The amount of water in the atmosphere of Venus is so low that even the most drought-tolerant of Earth’s microbes wouldn’t be able to survive there, a new study has found. The findings seem to wipe out the hope stirred by last year’s discovery of molecules potentially created by living organisms in the scorched planet’s atmosphere that were seen as an indication of the possible presence of life.
The new study looked at measurements from probes that flew through the atmosphere of Venus and acquired data about temperature, humidity and pressure in the thick sulfuric acid clouds surrounding the planet.

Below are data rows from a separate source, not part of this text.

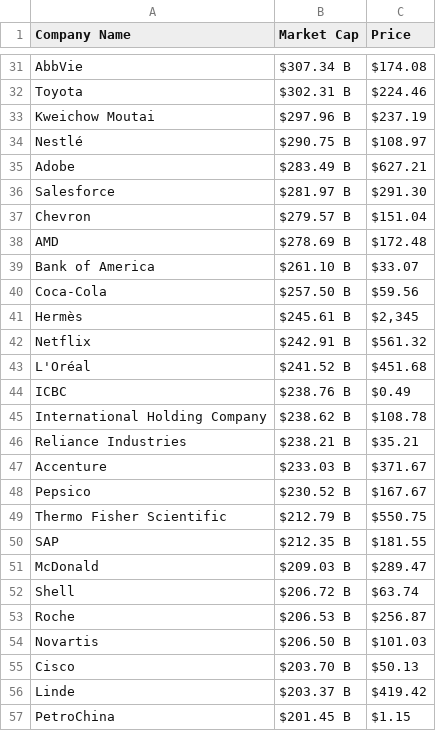
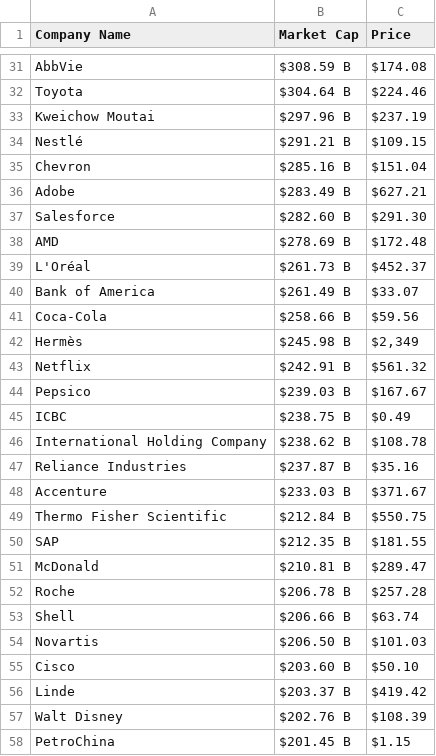
Before and after one commit to AbhishekBaske/marketcap_webscrap, a CSV file: company.csv, drawn as a sheet; only a part is shown, gaps mark what is left out; removed rows and columns are numbered as before the commit, all else as after; the diff covers the shown part only; the diff names each change by its address in the sheet, - before the commit and + after, or states it on an @@ line.

```diff
--- a/company.csv
+++ b/company.csv
-B31 (Market Cap): $307.34 B
+B31 (Market Cap): $308.59 B
-B32 (Market Cap): $302.31 B
+B32 (Market Cap): $304.64 B
-B34 (Market Cap): $290.75 B
+B34 (Market Cap): $291.21 B
-C34 (Price): $108.97
+C34 (Price): $109.15
+row 35: Chevron | $285.16 B | $151.04
-B37 (Market Cap): $281.97 B
+B37 (Market Cap): $282.60 B
-row 37: Chevron | $279.57 B | $151.04
+row 39: L'Oréal | $261.73 B | $452.37
-B40 (Market Cap): $261.10 B
+B40 (Market Cap): $261.49 B
-B41 (Market Cap): $257.50 B
+B41 (Market Cap): $258.66 B
-B42 (Market Cap): $245.61 B
+B42 (Market Cap): $245.98 B
-C42 (Price): $2,345
+C42 (Price): $2,349
-row 43: L'Oréal | $241.52 B | $451.68
+row 44: Pepsico | $239.03 B | $167.67
-B45 (Market Cap): $238.76 B
+B45 (Market Cap): $238.75 B
-B47 (Market Cap): $238.21 B
+B47 (Market Cap): $237.87 B
-C47 (Price): $35.21
+C47 (Price): $35.16
-row 48: Pepsico | $230.52 B | $167.67
-B49 (Market Cap): $212.79 B
+B49 (Market Cap): $212.84 B
-B51 (Market Cap): $209.03 B
+B51 (Market Cap): $210.81 B
+row 52: Roche | $206.78 B | $257.28
-B53 (Market Cap): $206.72 B
+B53 (Market Cap): $206.66 B
-row 53: Roche | $206.53 B | $256.87
-B55 (Market Cap): $203.70 B
+B55 (Market Cap): $203.60 B
-C55 (Price): $50.13
+C55 (Price): $50.10
+row 57: Walt Disney | $202.76 B | $108.39
```
Also changed, not shown: 12 added rows, 13 removed rows and 29 edited cells elsewhere in this file, 1 other file.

From these values, the scientists were able to calculate the so-called water activity, the water vapor pressure inside the individual molecules in the clouds, which is one of the limiting factors for the existence of life on Earth.
“When we looked at the effective concentration of water molecules in those clouds, we found that it was a hundred times too low for even the most resilient Earth organisms to survive.” John Hallsworth, a microbiologist at Queen’s University in Belfast, U.K., and lead author of the paper, said in a news conference on Thursday (June 24). “That’s an unbridgeable distance.”